Paper Chase is a research database designed to offer abstracts of research articles published in journals that have a highly rated impact factor as determined by ISI Impact Factor and PageRank. Abstracts are organized by date, with the most recently published papers listed first. 

Paper Chase

Neural correlates of dueling affective reactions to win-win choices.

Proc. Natl. Acad. Sci. U.S.A.. Jul 29, 2014;111(30):10978-83.
Shenhav A, Buckner RL.

Department of Psychology, Center for Brain Science, Harvard University, Cambridge, MA 02138;Departments of Psychiatry and Radiology, Massachusetts General Hospital, Harvard Medical School, Charlestown, MA 02129.

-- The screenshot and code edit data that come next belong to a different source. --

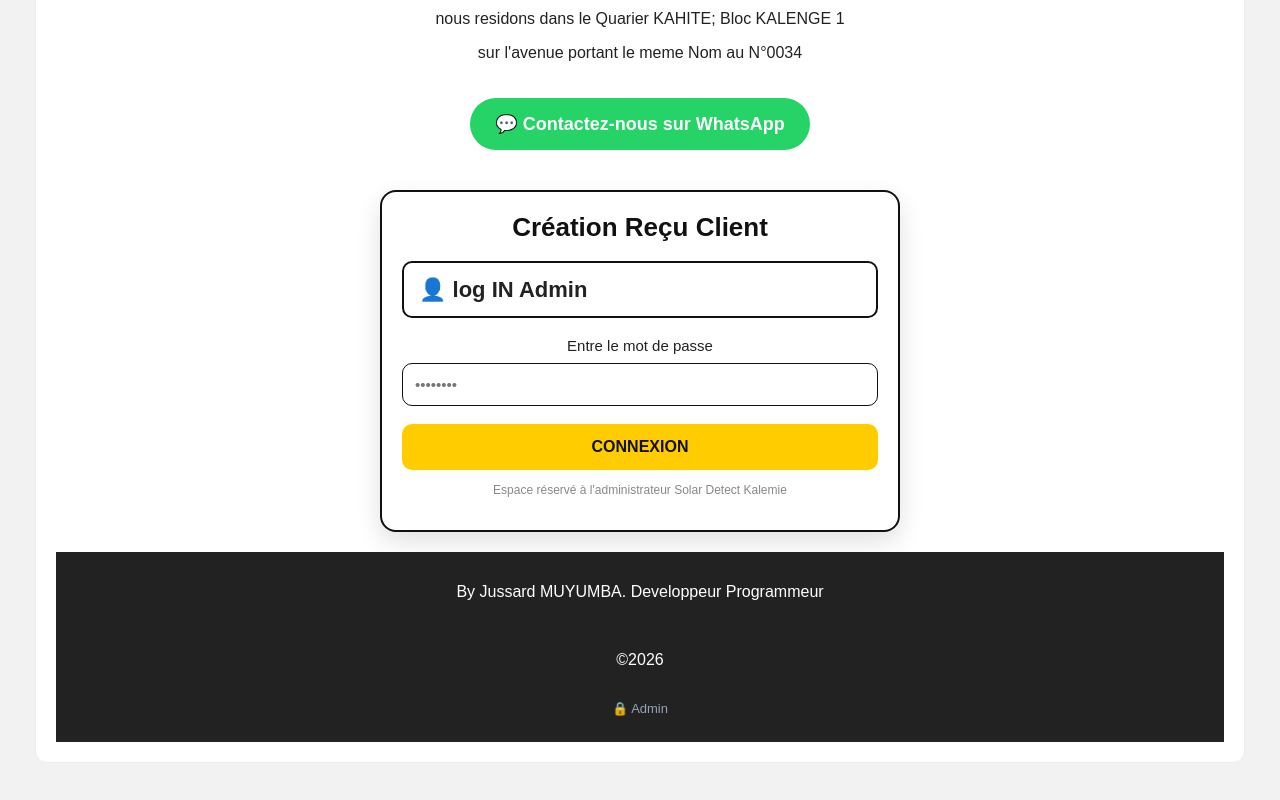
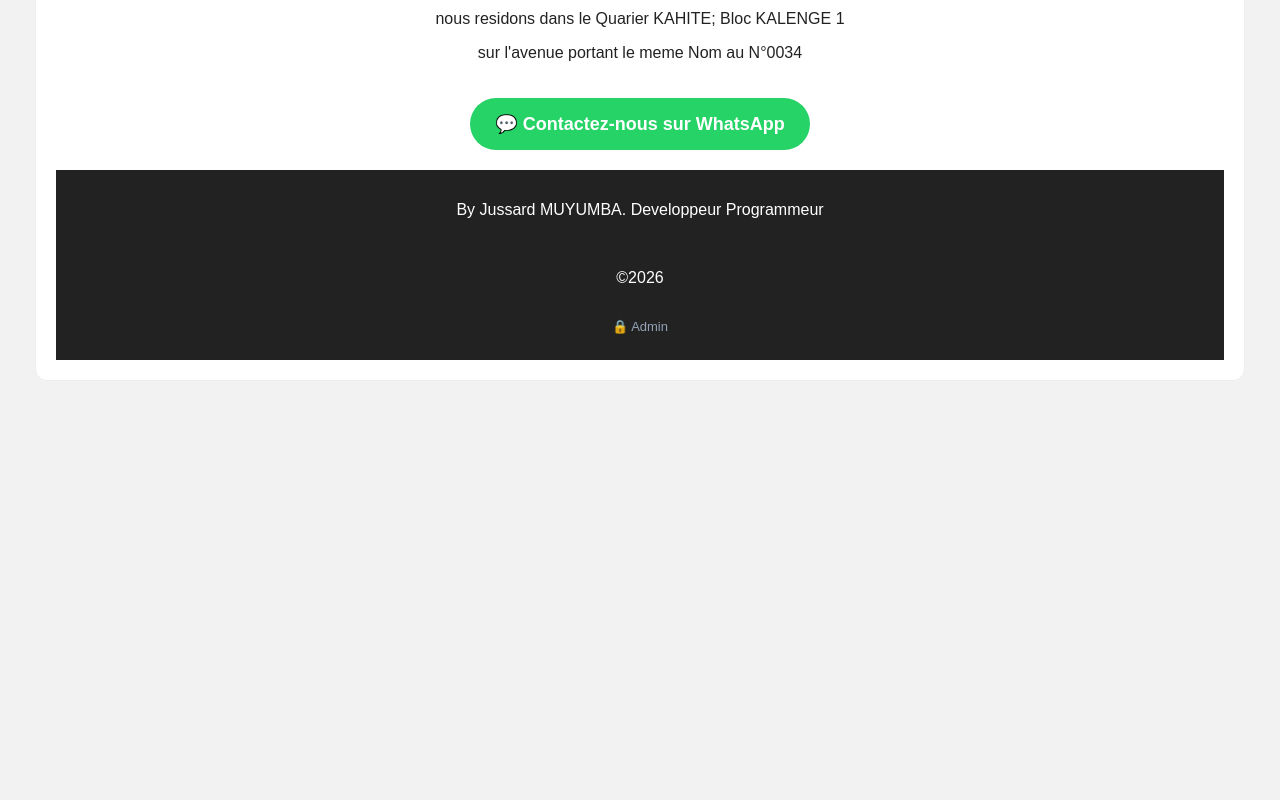
Before and after one commit to jussardmuyumba/Solar-Detect-Kalemie, a plain HTML site: page index.html in a window 1280 px wide. Shown: the part 5086-5886 px from the top of the page. After the commit the page ends 5512 px from the top, so only its background shows below. Drawn offline with Linux system fonts and the light colour scheme.

Commit message:
Update index.html

```diff
--- a/index.html
+++ b/index.html
@@ -395,20 +395,6 @@ function envoyerWhatsApp(event){
 </head>
 <body>
 
-<!-- ========== 1. ECRAN LOGIN - COMME TON CROQUIS ========== -->
-<div class="card" id="ecranLogin">
-  <h1>Création Reçu Client</h1>
-
-  <div class="login-title">👤 log IN Admin</div>
-
-  <label>Entre le mot de passe</label>
-  <input type="password" id="mdp" placeholder="••••••••">
-  <p class="error" id="msgErreur">❌ Mot de passe incorrect !</p>
-
-  <button class="btn btn-yellow" onclick="connexion()">CONNEXION</button>
-  <p style="text-align:center; font-size:12px; color:#888;">Espace réservé à l'administrateur Solar Detect Kalemie</p>
-</div>
-
 <!-- ========== 2. ESPACE ADMIN ========== -->
 <div class="card hidden" id="espaceAdmin">
   <h1>🧾 Créer un Reçu</h1>
```
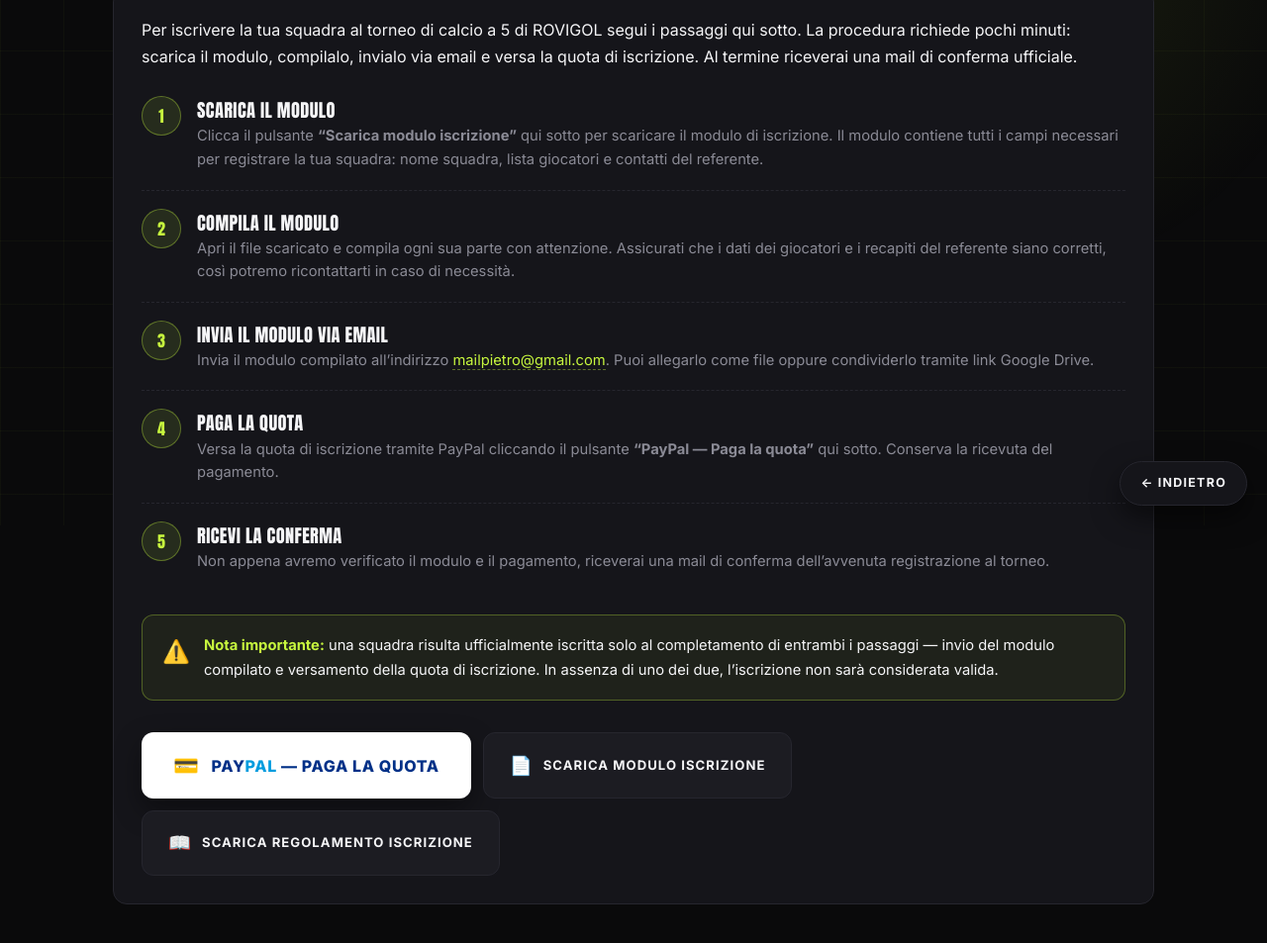
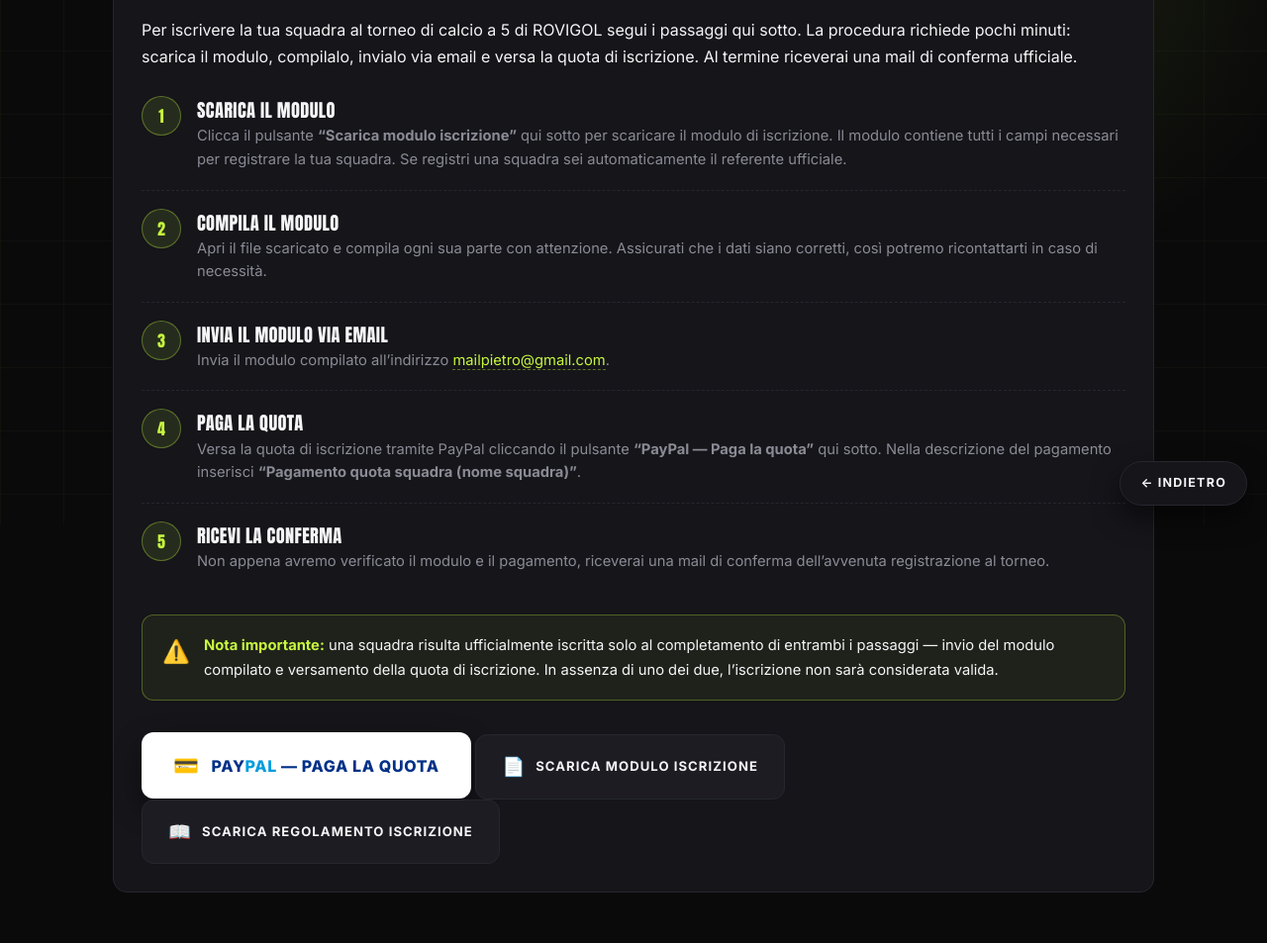
Before and after one commit to rovigoal/rovigoal, a plain HTML site: page iscrizione-calcetto.html in a window 1280 px wide. Shown: the part 269-1222 px from the top of the page at 99% size. Drawn offline with Linux system fonts and the light colour scheme.

Commit message:
Revise registration instructions and payment process
Updated instructions for team registration and payment details.

```diff
--- a/iscrizione-calcetto.html
+++ b/iscrizione-calcetto.html
@@ -37,7 +37,7 @@
               <div class="step-desc">
                 Clicca il pulsante <strong>“Scarica modulo iscrizione”</strong> qui sotto per scaricare
                 il modulo di iscrizione. Il modulo contiene tutti i campi necessari per registrare la
-                tua squadra: nome squadra, lista giocatori e contatti del referente.
+                tua squadra. Se registri una squadra sei automaticamente il referente ufficiale.
               </div>
             </div>
           </li>
@@ -48,8 +48,7 @@
               <div class="step-title">Compila il modulo</div>
               <div class="step-desc">
                 Apri il file scaricato e compila ogni sua parte con attenzione. Assicurati che i dati
-                dei giocatori e i recapiti del referente siano corretti, così potremo ricontattarti
-                in caso di necessità.
+                siano corretti, così potremo ricontattarti in caso di necessità.
               </div>
             </div>
           </li>
@@ -60,8 +59,7 @@
               <div class="step-title">Invia il modulo via email</div>
               <div class="step-desc">
                 Invia il modulo compilato all’indirizzo
-                <a href="mailto:mailpietro@gmail.com">mailpietro@gmail.com</a>.
-                Puoi allegarlo come file oppure condividerlo tramite link Google Drive.
+                <a href="mailto:mailpietro@gmail.com" class="email-link">mailpietro@gmail.com</a>.
               </div>
             </div>
           </li>
@@ -72,7 +70,8 @@
               <div class="step-title">Paga la quota</div>
               <div class="step-desc">
                 Versa la quota di iscrizione tramite PayPal cliccando il pulsante
-                <strong>“PayPal — Paga la quota”</strong> qui sotto. Conserva la ricevuta del pagamento.
+                <strong>“PayPal — Paga la quota”</strong> qui sotto. Nella descrizione del pagamento
+                inserisci <strong>“Pagamento quota squadra (nome squadra)”</strong>.
               </div>
             </div>
           </li>
@@ -98,7 +97,7 @@
           </div>
         </div>
 
-        <div class="actions">
+        <div class="action-box">
           <a class="paypal-btn"
              href="https://www.paypal.com/paypalme/IL-TUO-LINK"
              target="_blank"
```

Win-win choices cause anxiety, often more so than decisions lacking the opportunity for a highly desired outcome. These anxious feelings can paradoxically co-occur with positive feelings, raising important implications for individual decision styles and general well-being. Across three studies, people chose between products that varied in personal value. Participants reported feeling most positive and most anxious when choosing between similarly high-valued products. Behavioral and neural results suggested that this paradoxical experience resulted from parallel evaluations of the expected outcome (inducing positive affect) versus the cost of choosing a response (inducing anxiety). Positive feelings were reduced when there was no high-value option, and anxiety was reduced when only one option was highly valued. Dissociable regions within the striatum and the medial prefrontal cortex (mPFC) tracked these dueling affective reactions during choice. Ventral regions, associated with stimulus valuation, tracked positive feelings and the value of the best item. Dorsal regions, associated with response valuation, tracked anxiety. In addition to tracking anxiety, the dorsal mPFC was associated with conflict during the current choice, and activity levels across individual items predicted whether that choice would later be reversed during an unexpected reevaluation phase. By revealing how win-win decisions elicit responses in dissociable brain systems, these results help resolve the paradox of win-win choices. They also provide insight into behaviors that are associated with these two forms of affect, such as why we are pulled toward good options but may still decide to delay or avoid choosing among them.